From the Tallahassee Democrat:
When it comes to getting things done in a country, there were actually some advantages to having a king.
If a kingdom had a problem, a good king could send for the most brilliant scholars in the land, commission them to scribble mathematical formulas into the wee hours, apply his royal intellect and issue an edict. Of course, there were the bad kings and the heads that rolled… which, more or less, gets us to where the American story begins.
As they went about the business of building a country without a king, our founding fathers had more than a little trouble agreeing with each other. Democracy turns out to be a pretty sloppy business. But no matter how unpleasant they found it, the framers never had the luxury to avoid the difficult conversations.
There was every reason to think they would fail – the notion that a diverse people could self-govern was a nearly insane idea at the time.
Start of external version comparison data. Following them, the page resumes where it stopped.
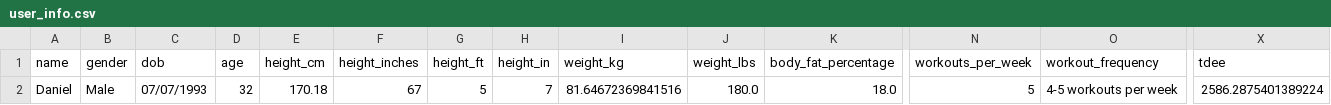
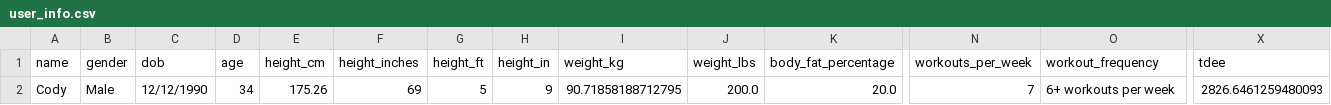
Before and after one commit to drhaun/bcompnutritiontool, a CSV file: data/user_info.csv, drawn as a sheet; only a part is shown, gaps mark what is left out; the diff names each change by its address in the sheet, - before the commit and + after, or states it on an @@ line.

```diff
--- a/data/user_info.csv
+++ b/data/user_info.csv
-A2 (name): Daniel
+A2 (name): Cody
-C2 (dob): 07/07/1993
+C2 (dob): 12/12/1990
-D2 (age): 32
+D2 (age): 34
-E2 (height_cm): 170.18
+E2 (height_cm): 175.26
-F2 (height_inches): 67
+F2 (height_inches): 69
-H2 (height_in): 7
+H2 (height_in): 9
-I2 (weight_kg): 81.64672369841516
+I2 (weight_kg): 90.71858188712795
-J2 (weight_lbs): 180.0
+J2 (weight_lbs): 200.0
-K2 (body_fat_percentage): 18.0
+K2 (body_fat_percentage): 20.0
-N2 (workouts_per_week): 5
+N2 (workouts_per_week): 7
-O2 (workout_frequency): 4-5 workouts per week
+O2 (workout_frequency): 6+ workouts per week
-X2 (tdee): 2586.2875401389224
+X2 (tdee): 2826.6461259480093
```
Also changed, not shown: data/goal_info.csv, 8 other files.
Still, the founders did more that believe we could muddle our way through our diversity; they bet our future that diversity of opinion could become a strength for their new country.
They designed our form of government around that bet.
In America, political foes become partners in ensuring “deliberation and circumspection” as they engage in order to govern. This clashing of opinion creates a competition of ideas that deepens thinking, sharpens solutions & moderates extremes. James Madison saw the Bill of Rights as a “mere parchment barrier” compared to the power of this factionalism to check the power of the majority and insure freedom for the minority.
So, despite the differences between our founders – and the odds against them – in this new country the king was no longer the seat of power. It was now the humble town hall. This was the unlikely place where our first citizens went about the business of building a country “of the people, by the people, for the people.”
Almost 250 years later, that’s exactly what you’ll find Thursday night, when the Village Square, the Tallahassee Democrat and Leadership Tallahassee join forces to host the fourth annual Tallahassee Town Hall. It’s free and open to the public (go to tallahassee.tothevillagesquare.org to print your ticket). You’re invited to bring take-out and a drink, roll up your sleeves and dive into our local conversation of democracy.
Facilitated by the publisher of the Tallahassee Democrat, Skip Foster, the program is at St. John’s Episcopal Church downtown.
Joining the panel are Leon County Commissioners Mary Ann Lindley, Nick Maddox and Kristin Dozier; and from the City of Tallahassee, Mayor Andrew Gillum and Commissioner Curtis Richardson.
The program will be live-streamed at Tallahassee.com and you can even tweet your questions from home – in your slippers if you like (a cool freedom George Washington might not have imagined).
Sure, navigating hometown democracy probably isn’t your first choice on how to spend an evening. But if you come by St. John’s Thursday night, we hope you’ll take a moment to consider that you’ll be at the very heart of what makes us America.
A kind and intelligent ruler might not do a bad job deciding how things should run in our hometown, but there is no king; there will be no writ from on high. It’s up to people like us in this place we call home to care about the city we share.
Liz Joyner is Co-founder and Executive Director of the Village Square, dedicated to reviving civil discourse across the partisan divide. Created in Tallahassee in 2006, the Village Square now has five locations nationally. Contact Liz at firstname.lastname@example.org